Directions for this task: Every line holding the string "solid" is to be copied from the entries below.

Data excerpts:
*****
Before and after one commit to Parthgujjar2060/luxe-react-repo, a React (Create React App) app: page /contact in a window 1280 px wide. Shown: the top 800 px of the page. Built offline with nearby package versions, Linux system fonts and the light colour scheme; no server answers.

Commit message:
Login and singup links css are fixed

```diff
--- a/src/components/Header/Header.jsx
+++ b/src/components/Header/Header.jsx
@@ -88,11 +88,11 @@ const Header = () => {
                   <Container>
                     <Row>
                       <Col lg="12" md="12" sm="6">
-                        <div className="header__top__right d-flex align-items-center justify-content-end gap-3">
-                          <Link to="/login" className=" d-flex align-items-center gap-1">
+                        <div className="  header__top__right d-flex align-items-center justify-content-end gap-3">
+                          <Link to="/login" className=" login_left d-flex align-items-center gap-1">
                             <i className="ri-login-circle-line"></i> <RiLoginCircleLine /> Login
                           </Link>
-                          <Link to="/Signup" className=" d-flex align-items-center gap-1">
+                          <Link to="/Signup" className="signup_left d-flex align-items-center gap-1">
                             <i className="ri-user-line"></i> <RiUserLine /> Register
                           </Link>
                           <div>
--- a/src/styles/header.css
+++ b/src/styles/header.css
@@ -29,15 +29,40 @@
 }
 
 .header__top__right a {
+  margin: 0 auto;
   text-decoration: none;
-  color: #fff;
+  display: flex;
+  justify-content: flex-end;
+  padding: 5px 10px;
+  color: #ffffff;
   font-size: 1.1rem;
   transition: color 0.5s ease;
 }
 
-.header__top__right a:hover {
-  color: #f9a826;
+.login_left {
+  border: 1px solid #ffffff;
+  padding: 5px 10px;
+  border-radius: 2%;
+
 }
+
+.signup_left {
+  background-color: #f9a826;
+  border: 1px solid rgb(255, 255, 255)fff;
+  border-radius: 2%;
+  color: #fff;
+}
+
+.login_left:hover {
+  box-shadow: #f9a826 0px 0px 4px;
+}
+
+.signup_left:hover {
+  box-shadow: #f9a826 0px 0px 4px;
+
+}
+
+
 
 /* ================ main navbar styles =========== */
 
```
*****
Completed exercise:
+  border: 1px solid #ffffff;
+  border: 1px solid rgb(255, 255, 255)fff;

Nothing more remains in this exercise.